But constant width of the content turn out to be excessive length of the page on the screens of mobile devices. When blocks of content are arranged under each other, the user is forced too often to scroll the screen. Consider a typical marketing page landing Google Nexus.
She has a clear and concise responsive design, it is beautifully formatted for any screen size. However, on the smartphone youll have for a very long time to get to the end of the page constantly scrolling the screen. MacBook the length of this page is about 4500 pixels, is six times greater than the height of the visible area of the browser window. On my phone the page took about 6200 pixels in length — about ten times the height of the viewport.
There is nothing wrong with, and the rules of design do not prescribe to vary the length of pages, depending on device sizes, but it would be interesting to dig a little deeper in this direction. I will repeat again. I do not think that the excessive length of the page can become a big problem. But I noticed that many adaptive sites selected group of content blocks, which is perceived with larger screens, cause some confusion when viewing on mobile devices.
For example, on the Nexus page in the second section three product. If the screen is large enough, you will see them arranged in one row, and the height of this section is likely to coincide with a visible area of the browser. However, on the phone, you will be able to view these products only one at a time.
And moving on this page, are unlikely to understand that they belong to the same group. Its certainly not the end of the world, but not an optimal perception of the content. More recently, pondering the placement of content, I began to consider the height of the visible area of the screen.
So I tried to solve that very problem about which wrote above. I tried to place blocks of content belong to one group, so that they can be viewed simultaneously, no matter what device you use. In our example, the alternative to the original location at the Nexus site could become this:
If you significantly reduce the titles and thumbnails, you can fit the content of the entire partition in one of the visible screen area. By itself this change may be only a small step towards incremental improvements, but if you will continue to follow this strategy, your users will be much easier to receive the information from mobile devices. That I just showed, there is nothing special. This is just one of many possible options, subordinated one purpose — to group content more obvious way.

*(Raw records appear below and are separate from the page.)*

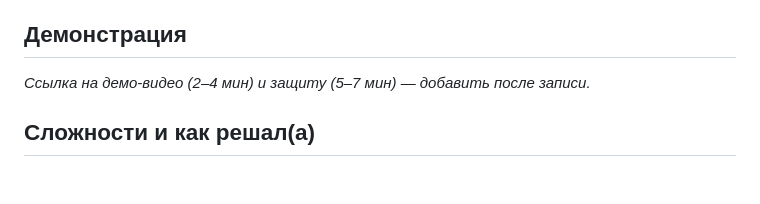
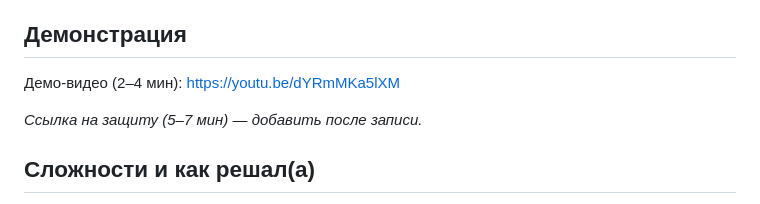
Before and after one commit to KirillTomenko/knowledge-system, a Markdown page: REPORT.md, the part around the change. Rendered like a GitHub page; blank space fills up the shorter version.

```diff
--- a/REPORT.md
+++ b/REPORT.md
@@ -153,7 +153,9 @@ Pydantic-схемы (защита от переполнения контекст
 
 ## Демонстрация
 
-_Ссылка на демо-видео (2–4 мин) и защиту (5–7 мин) — добавить после записи._
+Демо-видео (2–4 мин): https://youtu.be/dYRmMKa5lXM
+
+_Ссылка на защиту (5–7 мин) — добавить после записи._
 
 ## Сложности и как решал(а)
 
```
Also changed, not shown: README.md (+16 -0 lines).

If you use the visible area as a benchmark for your mobile layout, you will find many other interesting ways of posting content. Send your speakers and front-end cases [email protected]